Experienced distance runners know that consistent practice is essential for success. If my goal is to run 20 miles each week, it is far smarter for me to break that up and run 4 miles a day across 5 days than it is for me to run once a week and do 20 miles (and spend the other 6 days recovering!), especially if I'm new to running. Gradual build up will bring success. Likewise, I know giving my students time daily to read will create more growth than just giving them one longer session each week. Shorter sessions on a regular basis build stamina and keep readers engaged.
Distance runners also know that you don’t just become a runner, stop running, and maintain your running fitness. A few years ago I trained all summer, building up my miles, and ran a ½ marathon in October. And then winter came and it was cold. And windy. I went to the gym and did workout videos at home, but I didn’t run. The next spring I dusted off my shoes AND STARTED OVER! Where had my ability to run 13.5 miles gone? Oh, yeah. When you stop running, you lose it. With time and effort, I could build back up again, but right then, I was not a proficient runner.

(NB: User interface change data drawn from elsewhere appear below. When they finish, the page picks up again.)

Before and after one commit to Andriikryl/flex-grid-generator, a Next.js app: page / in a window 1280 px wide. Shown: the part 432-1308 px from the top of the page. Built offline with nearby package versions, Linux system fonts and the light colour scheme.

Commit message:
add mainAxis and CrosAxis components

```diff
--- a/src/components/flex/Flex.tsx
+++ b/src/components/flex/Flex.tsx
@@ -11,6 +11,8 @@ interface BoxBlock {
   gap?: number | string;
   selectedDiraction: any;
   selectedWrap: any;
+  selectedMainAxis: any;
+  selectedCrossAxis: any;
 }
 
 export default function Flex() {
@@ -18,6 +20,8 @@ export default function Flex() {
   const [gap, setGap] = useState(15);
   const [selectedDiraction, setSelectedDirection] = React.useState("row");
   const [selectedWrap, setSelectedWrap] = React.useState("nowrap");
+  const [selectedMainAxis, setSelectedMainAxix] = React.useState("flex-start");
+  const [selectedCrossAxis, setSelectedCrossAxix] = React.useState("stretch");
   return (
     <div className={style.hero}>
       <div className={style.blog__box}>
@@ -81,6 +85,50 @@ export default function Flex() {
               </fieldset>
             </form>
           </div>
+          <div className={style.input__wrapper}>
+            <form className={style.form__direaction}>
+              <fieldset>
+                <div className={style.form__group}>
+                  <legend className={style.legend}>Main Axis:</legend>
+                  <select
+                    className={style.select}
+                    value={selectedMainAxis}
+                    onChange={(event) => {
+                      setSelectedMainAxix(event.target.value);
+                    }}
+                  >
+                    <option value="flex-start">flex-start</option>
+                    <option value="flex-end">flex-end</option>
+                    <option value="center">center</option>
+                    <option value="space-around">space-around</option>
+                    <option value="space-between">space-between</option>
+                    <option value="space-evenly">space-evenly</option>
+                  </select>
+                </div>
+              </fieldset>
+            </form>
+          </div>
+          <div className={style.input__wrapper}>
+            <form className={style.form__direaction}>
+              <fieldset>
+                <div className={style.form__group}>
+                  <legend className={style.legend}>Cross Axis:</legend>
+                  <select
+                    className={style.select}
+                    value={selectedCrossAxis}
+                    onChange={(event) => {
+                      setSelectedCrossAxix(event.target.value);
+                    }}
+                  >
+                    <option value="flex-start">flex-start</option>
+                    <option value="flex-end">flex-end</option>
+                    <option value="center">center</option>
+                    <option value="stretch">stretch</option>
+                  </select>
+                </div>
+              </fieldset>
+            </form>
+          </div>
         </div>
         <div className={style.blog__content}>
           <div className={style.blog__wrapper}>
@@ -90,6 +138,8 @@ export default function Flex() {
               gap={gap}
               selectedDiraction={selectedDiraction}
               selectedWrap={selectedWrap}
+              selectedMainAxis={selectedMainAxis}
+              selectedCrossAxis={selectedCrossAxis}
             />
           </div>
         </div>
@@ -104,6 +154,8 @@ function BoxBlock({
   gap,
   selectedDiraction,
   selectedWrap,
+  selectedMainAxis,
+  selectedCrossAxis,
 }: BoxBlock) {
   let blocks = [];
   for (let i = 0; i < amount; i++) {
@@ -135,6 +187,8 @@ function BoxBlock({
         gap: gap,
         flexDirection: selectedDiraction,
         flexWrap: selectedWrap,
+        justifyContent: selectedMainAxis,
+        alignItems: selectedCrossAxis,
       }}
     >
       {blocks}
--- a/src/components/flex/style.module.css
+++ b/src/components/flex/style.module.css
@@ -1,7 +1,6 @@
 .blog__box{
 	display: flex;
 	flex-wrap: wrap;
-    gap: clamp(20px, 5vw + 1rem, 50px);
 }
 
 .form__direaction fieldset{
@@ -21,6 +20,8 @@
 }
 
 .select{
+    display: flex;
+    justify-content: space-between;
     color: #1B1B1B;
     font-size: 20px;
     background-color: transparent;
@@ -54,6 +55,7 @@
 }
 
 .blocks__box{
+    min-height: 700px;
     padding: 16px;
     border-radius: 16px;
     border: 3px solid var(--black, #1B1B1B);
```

Reading is the same, except it’s not as physically obvious. Yes, people can still decode words when they don’t read often, but so much is gone. Reading is a rhythm, a flow; it’s not just being able to read words. It’s understanding the subtleties of language, the nuances of phrases. It’s reading a character’s personality, motives, humor, unreliability. It’s following a plot as it twists and turns through places and time periods, even across generations and through imaginary lands. This rich reading isn’t learned in elementary school, one and done. And it certainly doesn’t stop at the end of middle school. Now they know how to read; let’s get on with the real work of English literary analysis. Growth continues, at its own unfolding, through high school and all of life.
As teachers, we can provide consistent times for kids to read and appropriate instruction to keep growth going, but there is one more important element we must acknowledge: REST. Distance runners know that throughout their training, rest must be incorporated. Pushing as hard and long as you can across weeks and months with no rest often results in injury, where a runner is forced to take time off. The human body needs days to rest completely, and days of cross training where different muscles are strengthened.
Readers, too, benefit from rest and cross-training. A steady diet of hard, intense books burn out readers, and causes injury to life-long reading habits. Readers need the freedom to listen to their hearts and figure out what’s needed right now – sometimes a new challenge and sometimes the joy of reading an old familiar book they enjoyed before. Good teachers know when to push and challenge – “Hey Cameron, you’ve read 16 graphic novels in a row. Do you want to try a new genre next?” These same teachers know when to leave kids alone and let them read that book they’ve chosen purely for the pleasure of it.
When we approach reading as a distance event, we can build life-long readers. But we must understand that this takes time – years, decades, a life-time, even. Teaching reading is all our jobs, from the kindergarten teachers who often start it all to the 12th grade teachers who meet kids wherever they are on their reading journey. We each pick up the torch and run as far as we can until graduation. At that point our kids, armed with a strong reading foundation, need to be able to take over for themselves, ready to go the distance, reading on, strong and healthy, for years to come.